- When the matter really is preference.
- When there is difference of expectation about user knowledge or skills.
- When no one's asked the user yet.
Let's take each in turn:
When the matter is really preference.
You will ultimately lose this one. If it truly is preference, then by the time it gets to QA it represents a change. Why change it when it's not going to make it better? If your way really is better and you can explain why, then it really isn't a matter of preference.
When there is a difference of expectation.
Here you may be right or you may be wrong. Ideally you have a detailed user persona that you can consult. If you don't have these, ask your nearest user proxy. Typically, this is the support guy or the implementations guy. Let that person's input stand. Oh, and develop user personas.
When no one's asked the user yet.
This is when you could do usability testing ("ask the user") but you simply haven't yet. Ideally, you'd schedule some usability testing or convene a focus group to identify this. If you can't, fall back to asking your closest customer proxy.
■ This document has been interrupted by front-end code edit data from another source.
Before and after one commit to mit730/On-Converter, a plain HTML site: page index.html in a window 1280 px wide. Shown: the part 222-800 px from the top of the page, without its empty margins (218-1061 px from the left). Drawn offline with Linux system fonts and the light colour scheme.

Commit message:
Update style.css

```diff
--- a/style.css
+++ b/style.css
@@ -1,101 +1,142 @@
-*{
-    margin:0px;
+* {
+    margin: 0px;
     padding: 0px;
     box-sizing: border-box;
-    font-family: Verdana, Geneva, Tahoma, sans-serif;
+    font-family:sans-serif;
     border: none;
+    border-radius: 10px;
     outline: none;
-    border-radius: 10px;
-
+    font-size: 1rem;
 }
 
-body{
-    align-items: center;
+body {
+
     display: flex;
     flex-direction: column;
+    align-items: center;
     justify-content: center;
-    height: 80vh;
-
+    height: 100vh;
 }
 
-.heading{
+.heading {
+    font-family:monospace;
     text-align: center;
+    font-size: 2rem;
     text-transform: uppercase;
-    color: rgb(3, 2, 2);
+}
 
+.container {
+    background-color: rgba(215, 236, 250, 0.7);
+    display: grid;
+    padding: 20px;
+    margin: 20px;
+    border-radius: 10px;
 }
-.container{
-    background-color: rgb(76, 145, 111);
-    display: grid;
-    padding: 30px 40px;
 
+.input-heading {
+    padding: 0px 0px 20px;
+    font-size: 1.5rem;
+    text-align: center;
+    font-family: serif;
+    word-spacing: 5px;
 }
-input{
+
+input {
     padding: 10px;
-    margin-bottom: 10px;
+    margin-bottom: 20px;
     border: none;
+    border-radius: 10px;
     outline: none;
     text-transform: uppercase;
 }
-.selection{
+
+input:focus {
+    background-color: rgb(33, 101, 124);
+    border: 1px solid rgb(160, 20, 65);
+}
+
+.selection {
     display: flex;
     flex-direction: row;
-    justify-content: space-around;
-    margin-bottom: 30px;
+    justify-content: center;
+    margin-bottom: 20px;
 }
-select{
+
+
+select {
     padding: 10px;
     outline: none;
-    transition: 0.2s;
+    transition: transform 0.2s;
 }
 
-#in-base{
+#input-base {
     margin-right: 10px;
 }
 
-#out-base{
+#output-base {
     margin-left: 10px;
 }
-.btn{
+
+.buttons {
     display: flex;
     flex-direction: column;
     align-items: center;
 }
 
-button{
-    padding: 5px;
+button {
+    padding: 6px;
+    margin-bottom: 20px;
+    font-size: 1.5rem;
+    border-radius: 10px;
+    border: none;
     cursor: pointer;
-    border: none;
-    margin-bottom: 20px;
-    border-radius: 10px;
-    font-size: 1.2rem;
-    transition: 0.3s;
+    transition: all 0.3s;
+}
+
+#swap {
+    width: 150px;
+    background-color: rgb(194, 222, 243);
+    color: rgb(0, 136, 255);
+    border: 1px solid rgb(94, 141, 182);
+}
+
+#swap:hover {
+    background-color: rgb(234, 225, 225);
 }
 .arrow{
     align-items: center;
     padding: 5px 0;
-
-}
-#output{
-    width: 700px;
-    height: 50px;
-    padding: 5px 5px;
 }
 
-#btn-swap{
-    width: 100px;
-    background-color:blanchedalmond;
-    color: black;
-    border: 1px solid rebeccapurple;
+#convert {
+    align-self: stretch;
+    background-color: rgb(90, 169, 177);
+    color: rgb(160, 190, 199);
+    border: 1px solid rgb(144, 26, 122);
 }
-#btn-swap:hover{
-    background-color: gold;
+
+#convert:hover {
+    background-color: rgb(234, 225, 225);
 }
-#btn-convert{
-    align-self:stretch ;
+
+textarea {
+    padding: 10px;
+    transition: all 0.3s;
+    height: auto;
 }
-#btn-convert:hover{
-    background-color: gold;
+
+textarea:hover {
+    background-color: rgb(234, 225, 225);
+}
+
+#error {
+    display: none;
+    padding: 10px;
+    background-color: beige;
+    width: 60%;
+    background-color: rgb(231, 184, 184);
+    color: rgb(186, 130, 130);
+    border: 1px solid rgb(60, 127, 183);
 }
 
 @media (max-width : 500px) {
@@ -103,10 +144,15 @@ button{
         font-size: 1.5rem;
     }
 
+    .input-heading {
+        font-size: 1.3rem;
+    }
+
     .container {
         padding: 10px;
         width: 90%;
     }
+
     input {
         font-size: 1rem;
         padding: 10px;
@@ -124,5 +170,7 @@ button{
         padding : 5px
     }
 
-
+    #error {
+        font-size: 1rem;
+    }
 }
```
Sure, it's easy to get annoyed when your usability bugs get closed as "our users wouldn't want it that way". So stop being annoyed and start finding a leg to stand on!